Grim said...

A good point, T99.

By the way -- off topic -- I've taken the liberty of compiling a "favorites" section for you on the sidebar. Please let me know what you'd like to add.

Texan99 said...

Oh, man, it feels like Christmas! Thanks!

bthun said...
This comment has been removed by the author.
Anonymous said...

One could think of the US having a popular "revolt" every two years, with a bigger one at the four-year mark. Seriously, elections are what we do, so that we can have policy change without bloodletting.

I don't see the GOP dying, so much as being taken over. I believe that both parties will survive, in name if not in content, because Americans like to have two parties, and they will replace politicians who fail.

Here's some follow-up on the past sins of the Democratic Party. I've been looking for this, because as I said before, the cognitive dissonance between what they've been saying and what's verifiable runs up my nerves like a nail across a chalk board.

Three to five years ago, I would have laughed at anybody who told me that I'd support Newt Gingrich for President. But a a lot of what I knew then turned out to be deliberate falsification for political gain.

I don't say Newt is perfect, and I would run from his attention socially, but for the limited purpose of setting right this country's fiscal policy, he'd be fine.


bthun said...

Take 2: This time watching the my digits who seem to have a mind of their own...

As usual, excellent commentary.

I have but one question before I'd be willing to break out the Jack Daniels, cigars, and start in on a da^^^ed uber, super-duper delegate elitist/Bilderberg rant... To whom exactly was Mitchell speaking when she was given this reinvention/restoration of the smoke filled room plan?

bthun said...


Your comment reminded me to search my bookmarks. A while back, I rooted around the intertubes searching for dater on the Newt's ethics did not meet D.C. standards event.
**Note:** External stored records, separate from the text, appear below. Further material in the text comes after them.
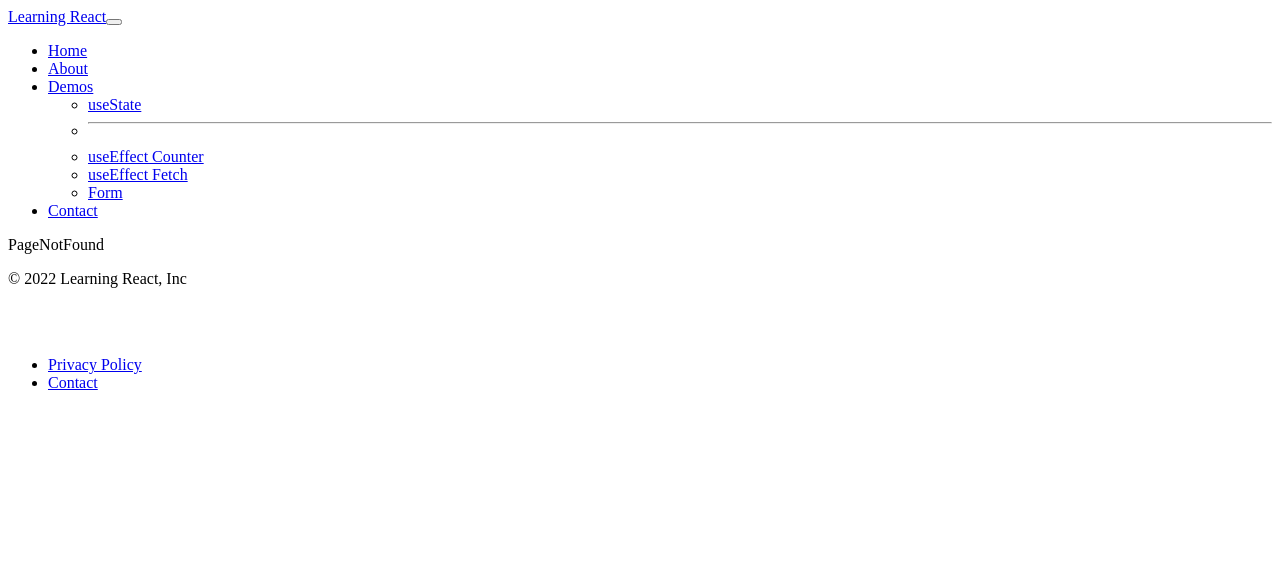
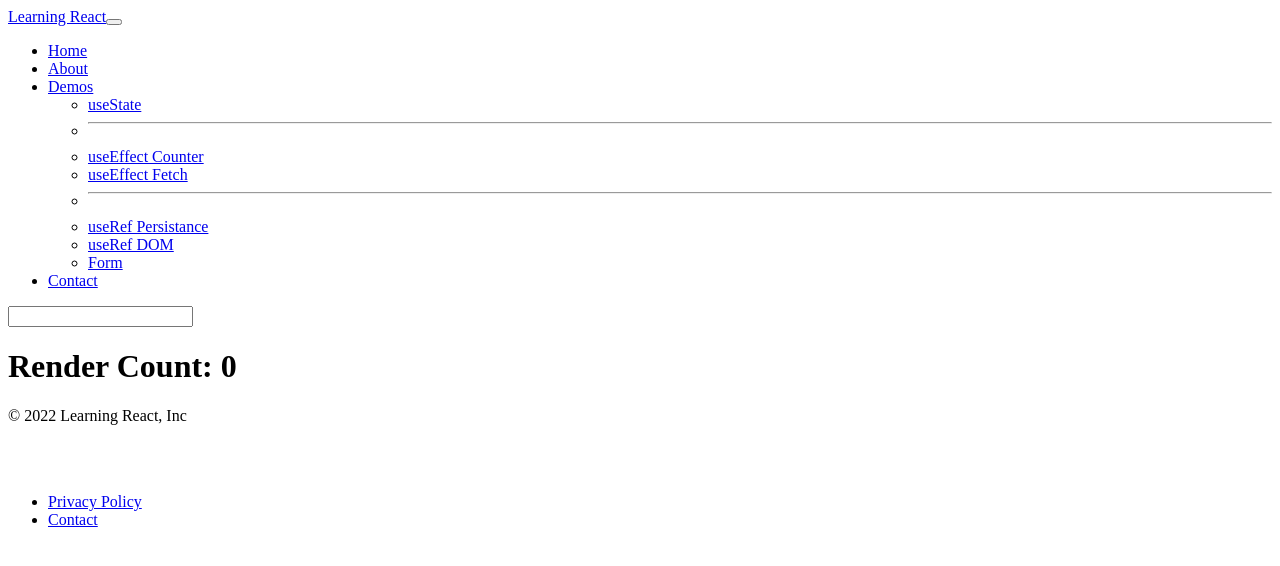
Before and after one commit to manikant-codes/react-course-files, a React (Create React App) app: page /useRefPersistance in a window 1280 px wide. Shown: the top 566 px of the page. Built offline with nearby package versions, Linux system fonts and the light colour scheme; the HTML template or start-up script is replaced by a standard one.

Commit message:
useRef demos

```diff
--- a/src/App.js
+++ b/src/App.js
@@ -8,6 +8,8 @@ import About from "./pages/About";
 import Contact from "./pages/Contact";
 import Form from "./pages/Form";
 import Home from "./pages/Home";
+import UseRefPersistanceDemo from "./components/demos/useRefDemo/useRefPersistanceDemo";
+import UseRefDomDemo from "./components/demos/useRefDemo/useRefDomDemo";
 
 function App() {
   return (
@@ -21,6 +23,8 @@ function App() {
           <Route path="useState" element={<UseStateDemo />} />
           <Route path="useEffectCounter" element={<UseEffectCounterDemo />} />
           <Route path="useEffectFetch" element={<UseEffectFetchDemo />} />
+          <Route path="useRefPersistance" element={<UseRefPersistanceDemo />} />
+          <Route path="useRefDom" element={<UseRefDomDemo />} />
           <Route path="*" element={<PageNotFound />} />
         </Route>
       </Routes>
--- /dev/null
+++ b/src/components/demos/useRefDemo/useRefDomDemo.jsx
@@ -0,0 +1,18 @@
+import React, { useRef } from "react";
+
+function UseRefDomDemo() {
+  const inputElement = useRef();
+
+  const focusInput = () => {
+    inputElement.current.focus();
+  };
+
+  return (
+    <>
+      <input type="text" ref={inputElement} />
+      <button onClick={focusInput}>Focus Input</button>
+    </>
+  );
+}
+
+export default UseRefDomDemo;
--- /dev/null
+++ b/src/components/demos/useRefDemo/useRefPersistanceDemo.jsx
@@ -0,0 +1,28 @@
+import React, { useEffect, useRef, useState } from "react";
+
+function UseRefPersistanceDemo() {
+  const [inputValue, setInputValue] = useState("");
+  const count = useRef(0);
+  //   const [renderCount, setRenderCount] = useState(0);
+
+  useEffect(() => {
+    count.current++;
+    // setRenderCount((prevRenderCount) =>  prevRenderCount + 1);
+  }, [inputValue]);
+
+  console.log("Rendered");
+
+  return (
+    <>
+      <input
+        type="text"
+        value={inputValue}
+        onChange={(e) => setInputValue(e.target.value)}
+      />
+      <h1>Render Count: {count.current}</h1>
+      {/* <h1>Render Count: {renderCount}</h1> */}
+    </>
+  );
+}
+
+export default UseRefPersistanceDemo;
--- a/src/layout/Navbar.jsx
+++ b/src/layout/Navbar.jsx
@@ -61,6 +61,19 @@ function Navbar() {
                   </Link>
                 </li>
                 <li>
+                  <hr className="dropdown-divider" />
+                </li>
+                <li>
+                  <Link className="dropdown-item" to="/useRefPersistance">
+                    useRef Persistance
+                  </Link>
+                </li>
+                <li>
+                  <Link className="dropdown-item" to="/useRefDom">
+                    useRef DOM
+                  </Link>
+                </li>
+                <li>
                   <Link className="dropdown-item" to="/form">
                     Form
                   </Link>
```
I found the CNN blurb on the IRS clearing Newt of the last of the ethics violations, and in print, just to supplement your link...
IIRC it was a witch hunt on rails.
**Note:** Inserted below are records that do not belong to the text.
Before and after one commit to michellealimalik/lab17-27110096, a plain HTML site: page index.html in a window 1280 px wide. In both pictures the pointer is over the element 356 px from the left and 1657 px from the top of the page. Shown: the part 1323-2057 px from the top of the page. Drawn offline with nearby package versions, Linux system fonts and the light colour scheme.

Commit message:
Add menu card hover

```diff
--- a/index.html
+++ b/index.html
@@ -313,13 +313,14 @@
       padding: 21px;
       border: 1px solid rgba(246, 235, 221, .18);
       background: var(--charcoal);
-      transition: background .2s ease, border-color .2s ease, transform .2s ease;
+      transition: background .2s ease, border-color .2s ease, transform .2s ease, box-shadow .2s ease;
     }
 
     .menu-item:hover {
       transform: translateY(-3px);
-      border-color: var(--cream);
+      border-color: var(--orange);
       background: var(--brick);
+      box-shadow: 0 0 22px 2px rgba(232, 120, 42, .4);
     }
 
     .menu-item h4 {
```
bthun said...

Sheesh... The head to digits comm link appears to be on the fritz again. Please allow me to insert allegations that between dater on the and Newt's ethics did not meet D.C. standards in my previous comment.

Cass said...


I read that article this morning and will be writing about it when I have more time.

One of the most interesting things on the Internet (to me at least!) is seeing how people on different sides of the political fence cover a story. That article left a LOT out :p And so does the Left - they do it all the time.

Leaving part of the facts out is a distortion. That's where the phrase "lying by omission" came from. It's not a lie per se, but it's not an accurate recounting, either.

York didn't say anything untrue, but by the same token he chose to leave a fair amount out. And that's my problem with the whole "Everyone knows Newt has baggage" argument. It reduces a complex story to a soundbyte.

Anyway, I'll let y'all know when I have time to get to this and you can tell me where you think I'm wrong :)

douglas said...

"I don't see the GOP dying, so much as being taken over. I believe that both parties will survive, in name if not in content, because Americans like to have two parties, and they will replace politicians who fail."

I can see it as a possibility. In this day and age, a movement can build the infrastructure needed to make a party work fairly quickly- I offer the Tea parties as evidence, even though they are not a political party, they could quickly become the core of a new, third party. Michael Medved rightly tells us that third parties are wastes of time and mostly crazy, but under the right circumstances, you could birth a legitimate third party, and it would be the death of the Republican party. I don't see it happening to the Dems, but I suppose it's also possible. History is a good guide, but when technologies change, other things change too. We may be in a new political era and not even realize the extent of it all.